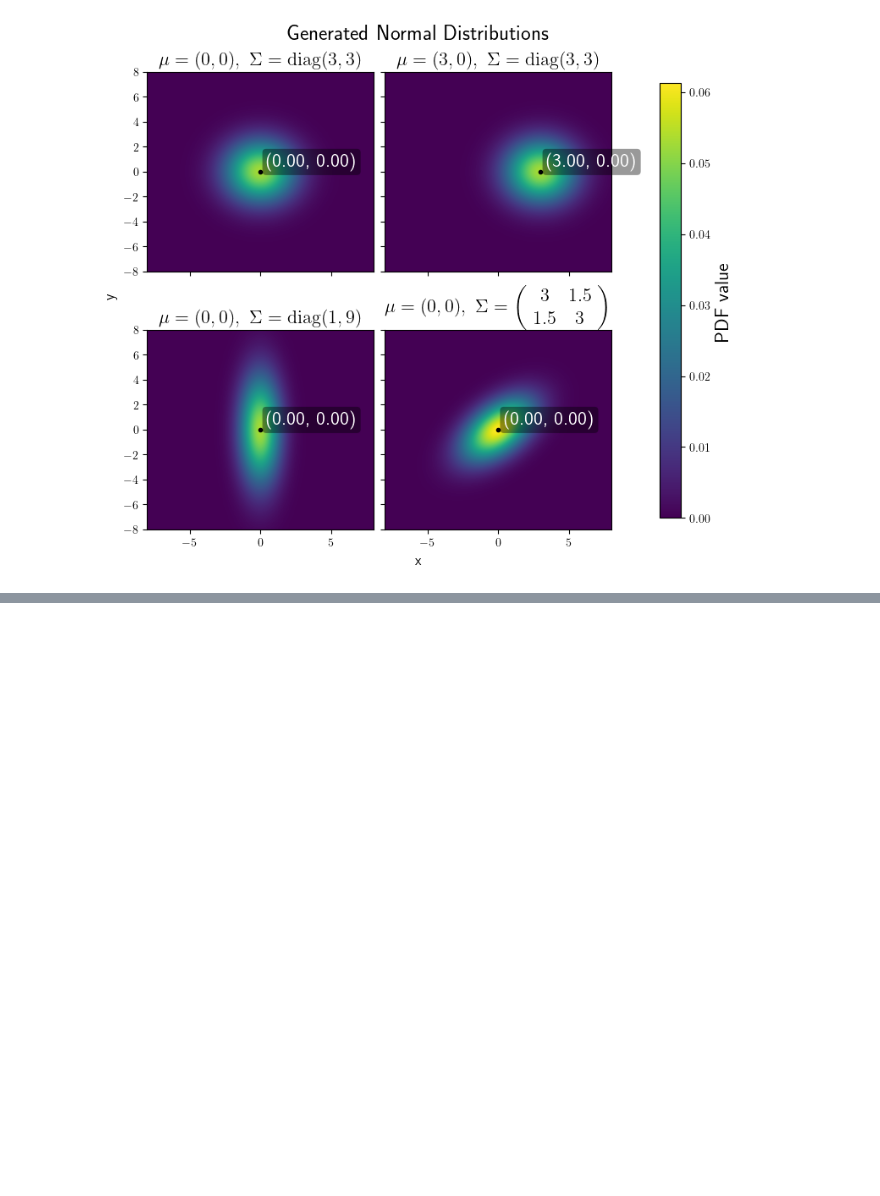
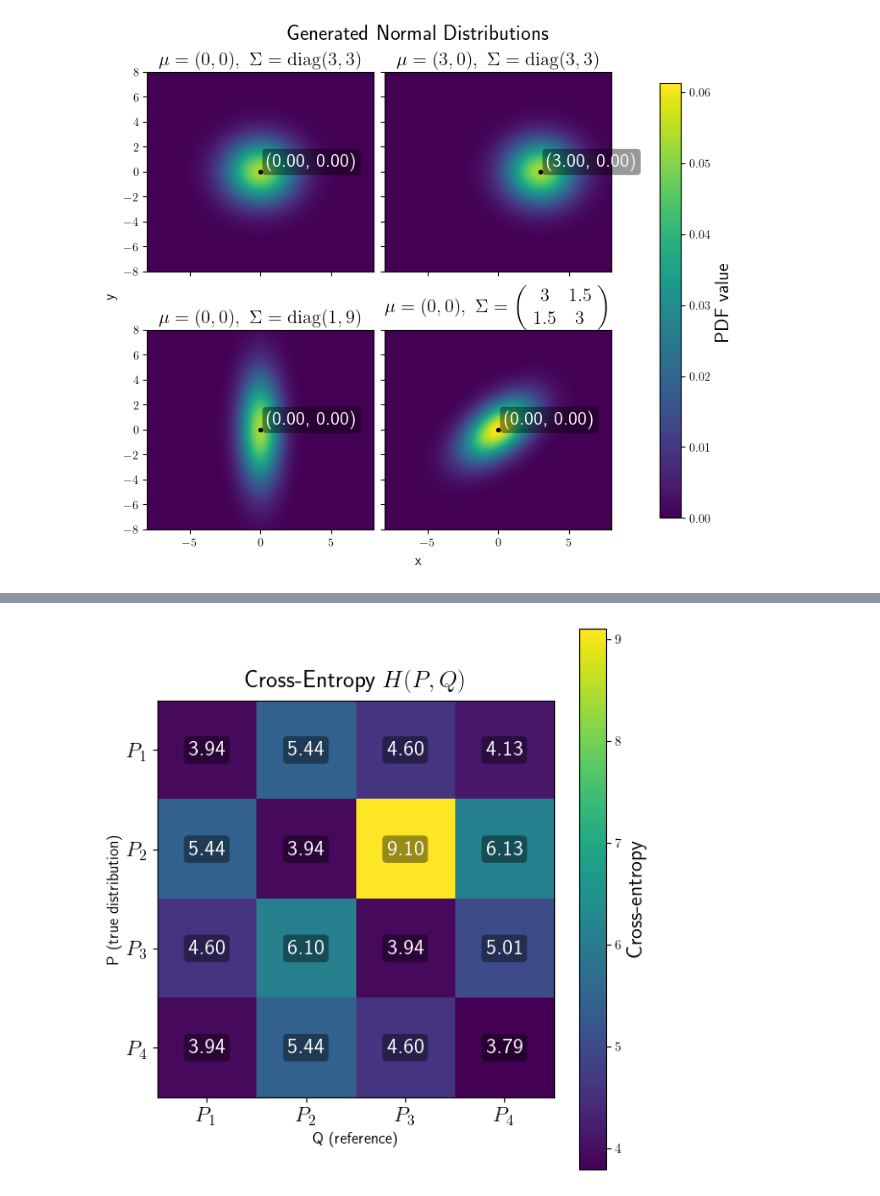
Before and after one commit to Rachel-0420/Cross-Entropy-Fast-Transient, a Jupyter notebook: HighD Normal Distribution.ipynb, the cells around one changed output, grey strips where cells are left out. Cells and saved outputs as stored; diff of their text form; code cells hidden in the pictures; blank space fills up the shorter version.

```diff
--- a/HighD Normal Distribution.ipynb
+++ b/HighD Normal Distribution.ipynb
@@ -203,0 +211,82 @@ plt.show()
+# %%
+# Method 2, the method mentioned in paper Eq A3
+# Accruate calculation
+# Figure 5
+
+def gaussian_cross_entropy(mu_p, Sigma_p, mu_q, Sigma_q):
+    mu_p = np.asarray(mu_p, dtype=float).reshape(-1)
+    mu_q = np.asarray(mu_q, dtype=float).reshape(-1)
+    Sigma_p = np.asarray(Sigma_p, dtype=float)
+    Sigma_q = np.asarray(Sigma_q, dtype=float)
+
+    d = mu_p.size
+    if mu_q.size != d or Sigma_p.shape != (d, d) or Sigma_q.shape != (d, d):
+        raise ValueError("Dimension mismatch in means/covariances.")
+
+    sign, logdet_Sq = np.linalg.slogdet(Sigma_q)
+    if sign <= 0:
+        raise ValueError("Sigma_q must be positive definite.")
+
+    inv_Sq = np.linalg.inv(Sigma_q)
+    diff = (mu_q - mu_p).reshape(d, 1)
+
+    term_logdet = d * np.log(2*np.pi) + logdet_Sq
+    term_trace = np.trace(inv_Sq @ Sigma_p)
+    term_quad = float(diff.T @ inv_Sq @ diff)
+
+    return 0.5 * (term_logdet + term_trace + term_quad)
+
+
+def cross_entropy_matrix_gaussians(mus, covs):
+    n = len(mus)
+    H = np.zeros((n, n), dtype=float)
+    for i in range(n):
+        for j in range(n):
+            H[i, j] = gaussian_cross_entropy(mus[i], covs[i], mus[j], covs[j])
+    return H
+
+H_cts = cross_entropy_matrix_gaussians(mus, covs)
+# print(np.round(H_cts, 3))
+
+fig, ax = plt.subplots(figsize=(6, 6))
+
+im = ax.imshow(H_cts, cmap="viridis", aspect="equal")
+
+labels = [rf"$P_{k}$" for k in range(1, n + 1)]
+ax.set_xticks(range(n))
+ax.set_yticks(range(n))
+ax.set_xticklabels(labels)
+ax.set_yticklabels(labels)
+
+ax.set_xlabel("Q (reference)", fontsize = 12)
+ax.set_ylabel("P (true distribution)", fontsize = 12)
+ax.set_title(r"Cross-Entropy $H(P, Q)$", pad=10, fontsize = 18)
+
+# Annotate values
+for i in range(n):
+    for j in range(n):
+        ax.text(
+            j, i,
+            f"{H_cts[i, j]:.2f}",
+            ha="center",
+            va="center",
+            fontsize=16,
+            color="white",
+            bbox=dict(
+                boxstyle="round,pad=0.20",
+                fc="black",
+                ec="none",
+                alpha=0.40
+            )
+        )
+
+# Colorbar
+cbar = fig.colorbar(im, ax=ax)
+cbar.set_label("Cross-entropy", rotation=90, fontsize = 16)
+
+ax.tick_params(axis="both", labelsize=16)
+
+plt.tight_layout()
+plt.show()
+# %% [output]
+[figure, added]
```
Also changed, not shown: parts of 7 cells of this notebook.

==============================

▸ About this task: Work out how many lines of the material include the word "dtype", then answer with that number alone.

▸ Worked solution: 5